• Problem statement: Retype all of the entries word for word.

• Entries provided:
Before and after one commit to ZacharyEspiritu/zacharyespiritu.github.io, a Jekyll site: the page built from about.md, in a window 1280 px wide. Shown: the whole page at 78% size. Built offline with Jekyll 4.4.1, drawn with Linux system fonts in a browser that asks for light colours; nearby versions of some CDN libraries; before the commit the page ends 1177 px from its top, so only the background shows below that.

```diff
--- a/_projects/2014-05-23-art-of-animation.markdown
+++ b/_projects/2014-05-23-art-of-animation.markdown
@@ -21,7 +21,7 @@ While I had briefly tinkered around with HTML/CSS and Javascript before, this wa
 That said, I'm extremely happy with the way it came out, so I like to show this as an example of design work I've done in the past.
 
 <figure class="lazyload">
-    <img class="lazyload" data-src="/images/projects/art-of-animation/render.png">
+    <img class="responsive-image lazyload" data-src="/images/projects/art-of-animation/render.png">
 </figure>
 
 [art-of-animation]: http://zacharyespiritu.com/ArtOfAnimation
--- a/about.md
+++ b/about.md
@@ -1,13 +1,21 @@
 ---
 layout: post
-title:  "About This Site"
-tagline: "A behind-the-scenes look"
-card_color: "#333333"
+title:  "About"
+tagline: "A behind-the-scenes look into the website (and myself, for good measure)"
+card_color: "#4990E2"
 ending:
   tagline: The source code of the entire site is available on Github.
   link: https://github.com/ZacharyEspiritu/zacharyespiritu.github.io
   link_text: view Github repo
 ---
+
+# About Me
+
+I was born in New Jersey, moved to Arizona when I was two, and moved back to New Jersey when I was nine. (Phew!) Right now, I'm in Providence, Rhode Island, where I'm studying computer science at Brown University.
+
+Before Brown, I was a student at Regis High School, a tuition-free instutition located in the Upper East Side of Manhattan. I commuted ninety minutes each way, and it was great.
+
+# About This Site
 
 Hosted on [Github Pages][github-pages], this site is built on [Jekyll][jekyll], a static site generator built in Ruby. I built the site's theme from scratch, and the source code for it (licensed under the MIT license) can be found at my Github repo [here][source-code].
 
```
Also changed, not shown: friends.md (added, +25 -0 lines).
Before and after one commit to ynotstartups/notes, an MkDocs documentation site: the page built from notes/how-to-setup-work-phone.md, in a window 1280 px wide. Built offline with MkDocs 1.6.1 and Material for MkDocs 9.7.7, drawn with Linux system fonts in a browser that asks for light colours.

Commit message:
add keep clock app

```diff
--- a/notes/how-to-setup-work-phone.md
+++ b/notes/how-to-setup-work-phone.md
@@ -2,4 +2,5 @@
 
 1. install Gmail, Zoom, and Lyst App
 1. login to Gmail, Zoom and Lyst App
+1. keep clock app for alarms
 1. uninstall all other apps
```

• Response:
Before and after one commit to ZacharyEspiritu/zacharyespiritu.github.io, a Jekyll site: the page built from about.md, in a window 1280 px wide. Shown: the whole page at 78% size. Built offline with Jekyll 4.4.1, drawn with Linux system fonts in a browser that asks for light colours; nearby versions of some CDN libraries; before the commit the page ends 1177 px from its top, so only the background shows below that.

```diff
--- a/_projects/2014-05-23-art-of-animation.markdown
+++ b/_projects/2014-05-23-art-of-animation.markdown
@@ -21,7 +21,7 @@ While I had briefly tinkered around with HTML/CSS and Javascript before, this wa
 That said, I'm extremely happy with the way it came out, so I like to show this as an example of design work I've done in the past.
 
 <figure class="lazyload">
-    <img class="lazyload" data-src="/images/projects/art-of-animation/render.png">
+    <img class="responsive-image lazyload" data-src="/images/projects/art-of-animation/render.png">
 </figure>
 
 [art-of-animation]: http://zacharyespiritu.com/ArtOfAnimation
--- a/about.md
+++ b/about.md
@@ -1,13 +1,21 @@
 ---
 layout: post
-title:  "About This Site"
-tagline: "A behind-the-scenes look"
-card_color: "#333333"
+title:  "About"
+tagline: "A behind-the-scenes look into the website (and myself, for good measure)"
+card_color: "#4990E2"
 ending:
   tagline: The source code of the entire site is available on Github.
   link: https://github.com/ZacharyEspiritu/zacharyespiritu.github.io
   link_text: view Github repo
 ---
+
+# About Me
+
+I was born in New Jersey, moved to Arizona when I was two, and moved back to New Jersey when I was nine. (Phew!) Right now, I'm in Providence, Rhode Island, where I'm studying computer science at Brown University.
+
+Before Brown, I was a student at Regis High School, a tuition-free instutition located in the Upper East Side of Manhattan. I commuted ninety minutes each way, and it was great.
+
+# About This Site
 
 Hosted on [Github Pages][github-pages], this site is built on [Jekyll][jekyll], a static site generator built in Ruby. I built the site's theme from scratch, and the source code for it (licensed under the MIT license) can be found at my Github repo [here][source-code].
 
```
Also changed, not shown: friends.md (added, +25 -0 lines).
Before and after one commit to ynotstartups/notes, an MkDocs documentation site: the page built from notes/how-to-setup-work-phone.md, in a window 1280 px wide. Built offline with MkDocs 1.6.1 and Material for MkDocs 9.7.7, drawn with Linux system fonts in a browser that asks for light colours.

Commit message:
add keep clock app

```diff
--- a/notes/how-to-setup-work-phone.md
+++ b/notes/how-to-setup-work-phone.md
@@ -2,4 +2,5 @@
 
 1. install Gmail, Zoom, and Lyst App
 1. login to Gmail, Zoom and Lyst App
+1. keep clock app for alarms
 1. uninstall all other apps
```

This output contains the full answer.